Author(s): Kat Krol, Eleni Philippou, Emiliano De Cristofaro, M. Angela Sasse

Download: Paper (PDF)

Date: 7 Feb 2015

Document Type: Briefing Papers

Additional Documents: Slides

Associated Event: NDSS Symposium 2015

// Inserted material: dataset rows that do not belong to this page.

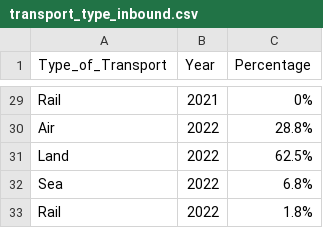
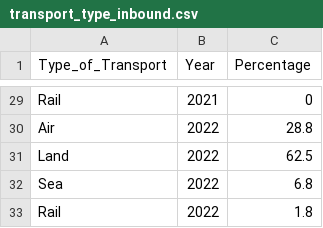
Before and after one commit to SiewWei-Wan03/FIT3179, a CSV file: A2/transport_type_inbound.csv, drawn as a sheet; only a part is shown, gaps mark what is left out; the diff covers the shown part only; the diff names each change by its address in the sheet, - before the commit and + after, or states it on an @@ line.

```diff
--- a/A2/transport_type_inbound.csv
+++ b/A2/transport_type_inbound.csv
-C29 (Percentage): 0%
+C29 (Percentage): 0
-C30 (Percentage): 28.8%
+C30 (Percentage): 28.8
-C31 (Percentage): 62.5%
+C31 (Percentage): 62.5
-C32 (Percentage): 6.8%
+C32 (Percentage): 6.8
-C33 (Percentage): 1.8%
+C33 (Percentage): 1.8
```
Also changed, not shown: 27 edited cells elsewhere in this file.
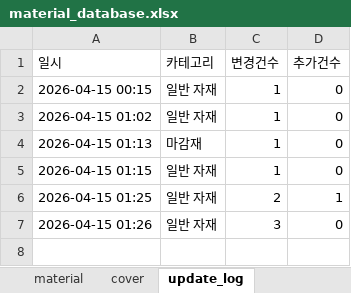
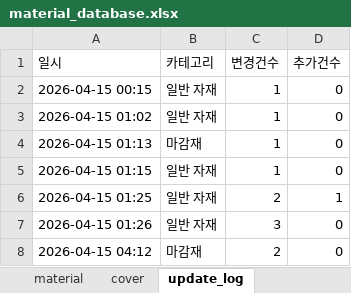
Before and after one commit to baedw0629-source/materialupdate, an Excel workbook: material_database.xlsx, sheet update_log, drawn as a sheet; values as stored, in another font and other column widths than the file's, no borders; the diff names each change by its address in the sheet, - before the commit and + after, or states it on an @@ line.

Commit message:
마감재 엑셀 업데이트

```diff
--- a/material_database.xlsx (sheet update_log)
+++ b/material_database.xlsx (sheet update_log)
+row 8: 2026-04-15 04:12 | 마감재 | 2 | 0
```
Also changed, not shown: sheet cover.
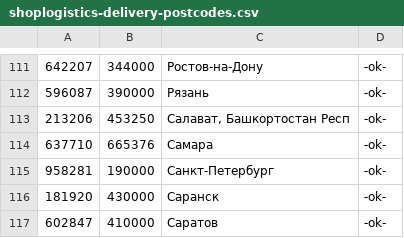
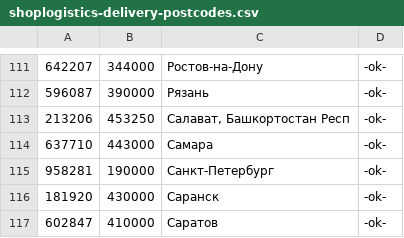
Before and after one commit to amgroup/carton-addons, a CSV file: shoplogistics-delivery-postcodes.csv, drawn as a sheet; only a part is shown, gaps mark what is left out.

Commit message:
modified:   carton-pdf-order.php 	modified:   carton/classes/class-carton-image-editor-imagick-extd.php 	new file:   carton/classes/class-carton-pdf-order-admin-settings.php 	modified:   carton/classes/class-carton-pdf-order.php 	modified:   carton/classes/class-carton-shipping-shoplogistics.php 	modified:   ext_smtp.php 	modified:   ext_smtp_admin.php 	new file:   images/print-delivery-note.png 	new file:   images/print-invoice.png 	modified:   shoplogistics-delivery-postcodes.csv 	modified:   shoplogistics-delivery.php

```diff
--- a/shoplogistics-delivery-postcodes.csv
+++ b/shoplogistics-delivery-postcodes.csv
@@ -113,3 +113,3 @@
 213206;453250;Салават, Башкортостан Респ;-ok-
-637710;665376;Самара;-ok-
+637710;443000;Самара;-ok-
 958281;190000;Санкт-Петербург;-ok-
```
Also changed, not shown: 10 other files.
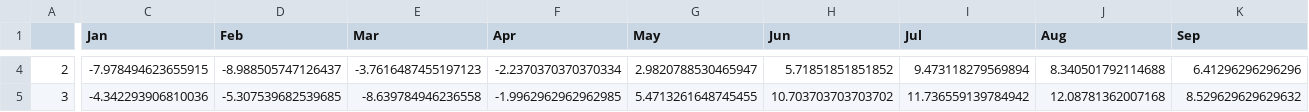
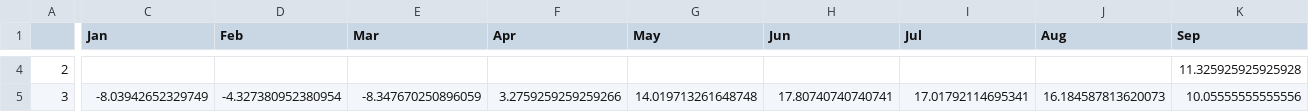
Before and after one commit to Loinen/geodata_analysis, a CSV file: average_temp.csv, drawn as a sheet; only a part is shown, gaps mark what is left out; the diff covers the shown part only; the diff names each change by its address in the sheet, - before the commit and + after, or states it on an @@ line.

```diff
--- a/average_temp.csv
+++ b/average_temp.csv
-C4 (Jan): -7.978494623655915
+C4 (Jan): (empty)
-D4 (Feb): -8.988505747126437
+D4 (Feb): (empty)
-E4 (Mar): -3.7616487455197123
+E4 (Mar): (empty)
-F4 (Apr): -2.2370370370370334
+F4 (Apr): (empty)
-G4 (May): 2.9820788530465947
+G4 (May): (empty)
-H4 (Jun): 5.71851851851852
+H4 (Jun): (empty)
-I4 (Jul): 9.473118279569894
+I4 (Jul): (empty)
-J4 (Aug): 8.340501792114688
+J4 (Aug): (empty)
-K4 (Sep): 6.41296296296296
+K4 (Sep): 11.325925925925928
-C5 (Jan): -4.342293906810036
+C5 (Jan): -8.03942652329749
-D5 (Feb): -5.307539682539685
+D5 (Feb): -4.327380952380954
-E5 (Mar): -8.639784946236558
+E5 (Mar): -8.347670250896059
-F5 (Apr): -1.9962962962962985
+F5 (Apr): 3.2759259259259266
-G5 (May): 5.4713261648745455
+G5 (May): 14.019713261648748
-H5 (Jun): 10.703703703703702
+H5 (Jun): 17.80740740740741
-I5 (Jul): 11.736559139784942
+I5 (Jul): 17.01792114695341
-J5 (Aug): 12.08781362007168
+J5 (Aug): 16.184587813620073
-K5 (Sep): 8.529629629629632
+K5 (Sep): 10.05555555555556
```
Also changed, not shown: 102 edited cells elsewhere in this file, 14 other files.
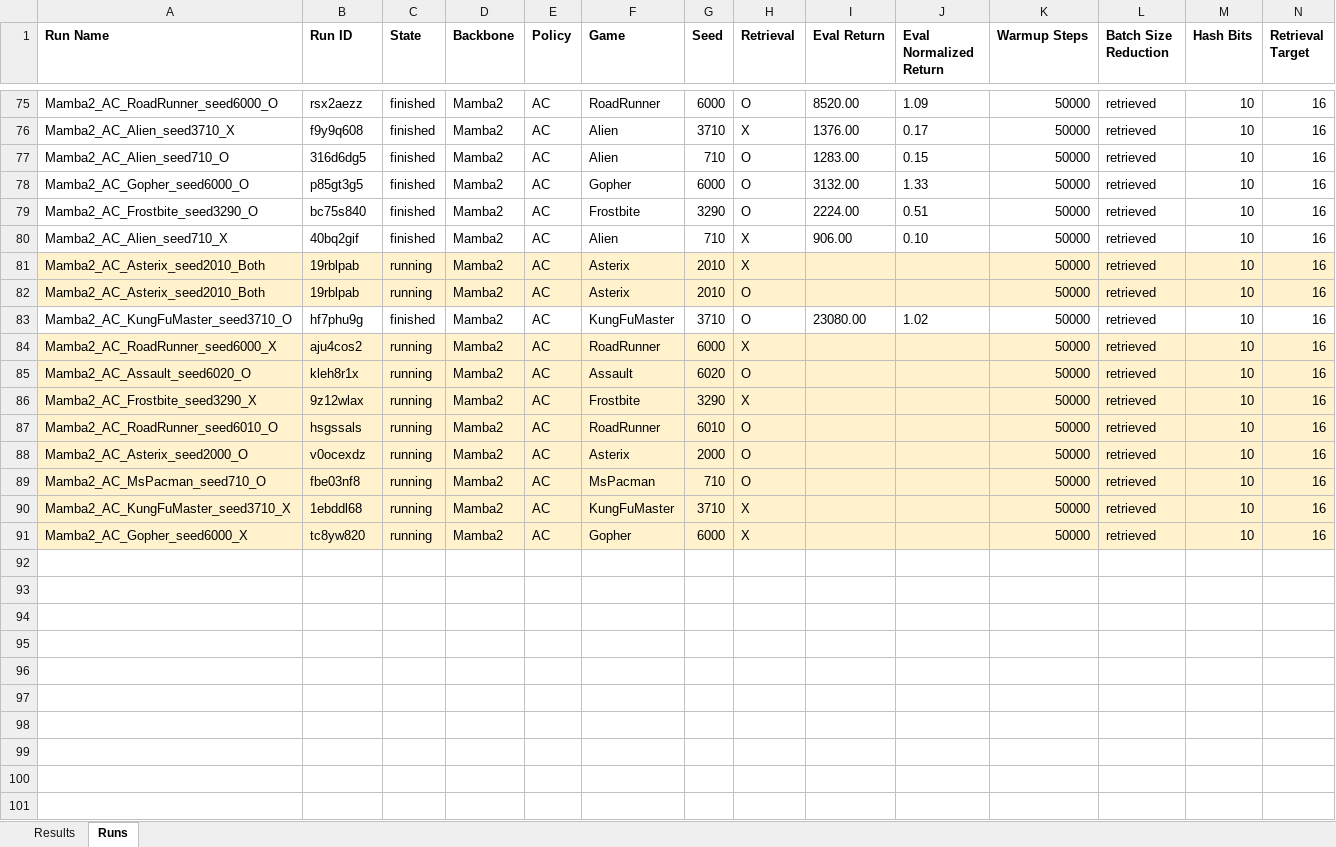
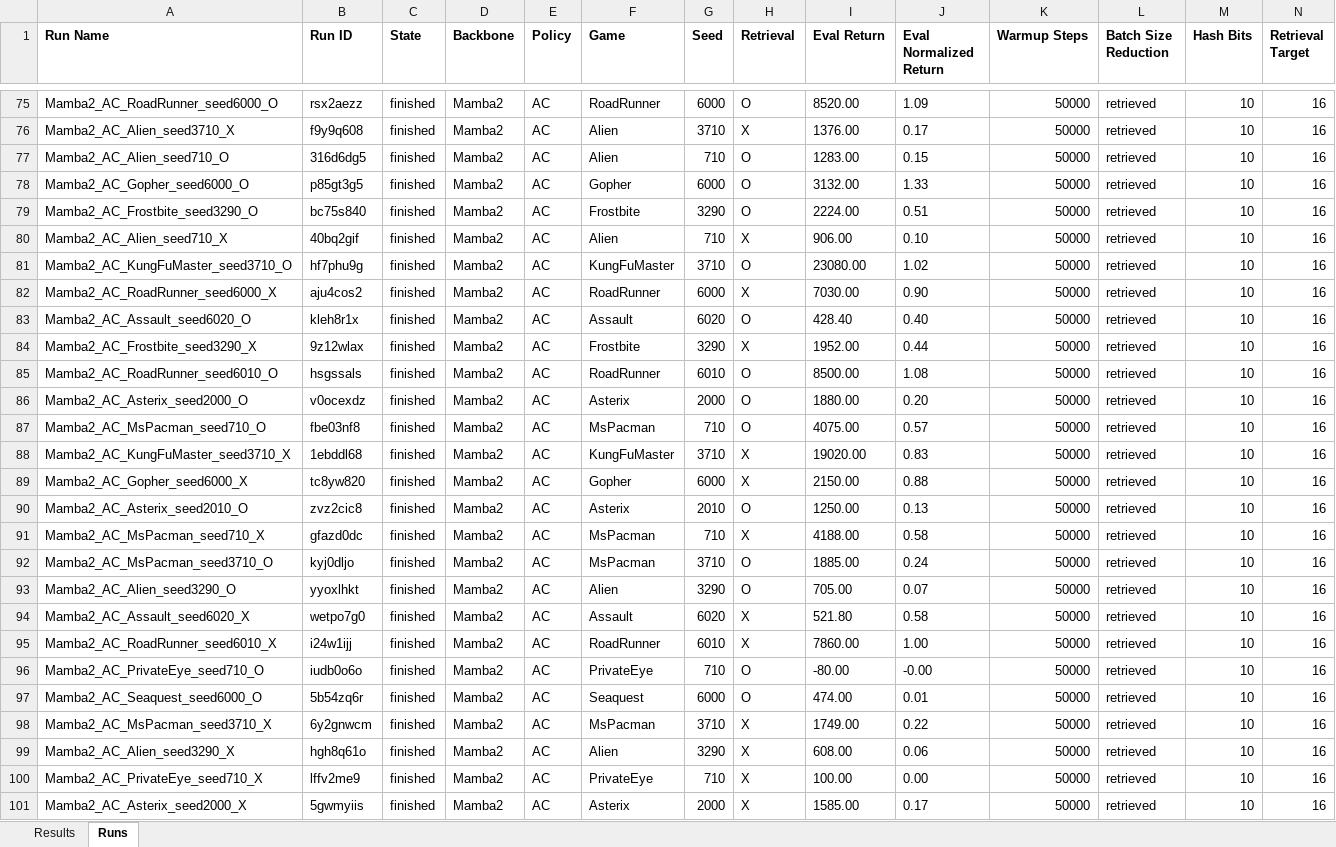
Before and after one commit to wrrte/Drama, an Excel workbook: results/drama_results.xlsx, sheet Runs, drawn as a sheet; only a part is shown, gaps mark what is left out; values as stored, in another font and other column widths than the file's, no borders; removed rows and columns are numbered as before the commit, all else as after; rows hold the shown columns only; the diff covers the shown part only; the diff names each change by its address in the sheet, - before the commit and + after, or states it on an @@ line.

```diff
--- a/results/drama_results.xlsx (sheet Runs)
+++ b/results/drama_results.xlsx (sheet Runs)
-row 81: Mamba2_AC_Asterix_seed2010_Both | 19rblpab | running | Mamba2 | AC | Asterix | 2010 | X |  |  | 50000 | retrieved | 10 | 16
-row 82: Mamba2_AC_Asterix_seed2010_Both | 19rblpab | running | Mamba2 | AC | Asterix | 2010 | O |  |  | 50000 | retrieved | 10 | 16
-A82:N89 fill: #FFF2CC
+A82:N89 fill: none
-C82:C89 (State): running
+C82:C89 (State): finished
-I82 (Eval Return): (empty)
+I82 (Eval Return): 7030.00
-J82 (Eval Normalized Return): (empty)
+J82 (Eval Normalized Return): 0.90
-I83 (Eval Return): (empty)
+I83 (Eval Return): 428.40
-J83 (Eval Normalized Return): (empty)
+J83 (Eval Normalized Return): 0.40
-I84 (Eval Return): (empty)
+I84 (Eval Return): 1952.00
-J84 (Eval Normalized Return): (empty)
+J84 (Eval Normalized Return): 0.44
-I85 (Eval Return): (empty)
+I85 (Eval Return): 8500.00
-J85 (Eval Normalized Return): (empty)
+J85 (Eval Normalized Return): 1.08
-I86 (Eval Return): (empty)
+I86 (Eval Return): 1880.00
-J86 (Eval Normalized Return): (empty)
+J86 (Eval Normalized Return): 0.20
-I87 (Eval Return): (empty)
+I87 (Eval Return): 4075.00
-J87 (Eval Normalized Return): (empty)
+J87 (Eval Normalized Return): 0.57
-I88 (Eval Return): (empty)
+I88 (Eval Return): 19020.00
-J88 (Eval Normalized Return): (empty)
+J88 (Eval Normalized Return): 0.83
-I89 (Eval Return): (empty)
+I89 (Eval Return): 2150.00
-J89 (Eval Normalized Return): (empty)
+J89 (Eval Normalized Return): 0.88
+row 90: Mamba2_AC_Asterix_seed2010_O | zvz2cic8 | finished | Mamba2 | AC | Asterix | 2010 | O | 1250.00 | 0.13 | 50000 | retrieved | 10 | 16
+row 91: Mamba2_AC_MsPacman_seed710_X | gfazd0dc | finished | Mamba2 | AC | MsPacman | 710 | X | 4188.00 | 0.58 | 50000 | retrieved | 10 | 16
+row 92: Mamba2_AC_MsPacman_seed3710_O | kyj0dljo | finished | Mamba2 | AC | MsPacman | 3710 | O | 1885.00 | 0.24 | 50000 | retrieved | 10 | 16
+row 93: Mamba2_AC_Alien_seed3290_O | yyoxlhkt | finished | Mamba2 | AC | Alien | 3290 | O | 705.00 | 0.07 | 50000 | retrieved | 10 | 16
+row 94: Mamba2_AC_Assault_seed6020_X | wetpo7g0 | finished | Mamba2 | AC | Assault | 6020 | X | 521.80 | 0.58 | 50000 | retrieved | 10 | 16
+row 95: Mamba2_AC_RoadRunner_seed6010_X | i24w1ijj | finished | Mamba2 | AC | RoadRunner | 6010 | X | 7860.00 | 1.00 | 50000 | retrieved | 10 | 16
+row 96: Mamba2_AC_PrivateEye_seed710_O | iudb0o6o | finished | Mamba2 | AC | PrivateEye | 710 | O | -80.00 | -0.00 | 50000 | retrieved | 10 | 16
+row 97: Mamba2_AC_Seaquest_seed6000_O | 5b54zq6r | finished | Mamba2 | AC | Seaquest | 6000 | O | 474.00 | 0.01 | 50000 | retrieved | 10 | 16
+row 98: Mamba2_AC_MsPacman_seed3710_X | 6y2gnwcm | finished | Mamba2 | AC | MsPacman | 3710 | X | 1749.00 | 0.22 | 50000 | retrieved | 10 | 16
+row 99: Mamba2_AC_Alien_seed3290_X | hgh8q61o | finished | Mamba2 | AC | Alien | 3290 | X | 608.00 | 0.06 | 50000 | retrieved | 10 | 16
+row 100: Mamba2_AC_PrivateEye_seed710_X | lffv2me9 | finished | Mamba2 | AC | PrivateEye | 710 | X | 100.00 | 0.00 | 50000 | retrieved | 10 | 16
+row 101: Mamba2_AC_Asterix_seed2000_X | 5gwmyiis | finished | Mamba2 | AC | Asterix | 2000 | X | 1585.00 | 0.17 | 50000 | retrieved | 10 | 16
```
Also changed, not shown: 11 added rows and cell formats elsewhere in this sheet, sheet Results, 3 other files.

To prevent password breaches and guessing attacks, banks increasingly turn to two-factor authentication (2FA), requiring users to present at least one more factor, such as a one-time password generated by a hardware token or received via SMS, besides a password. We can expect some solutions – especially those adding a token – to create extra work for users, but little research has investigated usability, user acceptance, and perceived security of deployed 2FA. This paper presents an in-depth study of 2FA usability with 21 UK online banking customers, 16 of whom had accounts with more than one bank. We collected a rich set of qualitative and quantitative data through two rounds of semi-structured interviews, and an authentication diary over an average of 11 days. Our participants reported a wide range of usability issues, especially with the use of hardware tokens, showing that the mental and physical workload involved shapes how they use online banking. Key targets for improvements are (i) the reduction in the number of authentication steps, and (ii) removing features that do not add any security but negatively affect the user experience.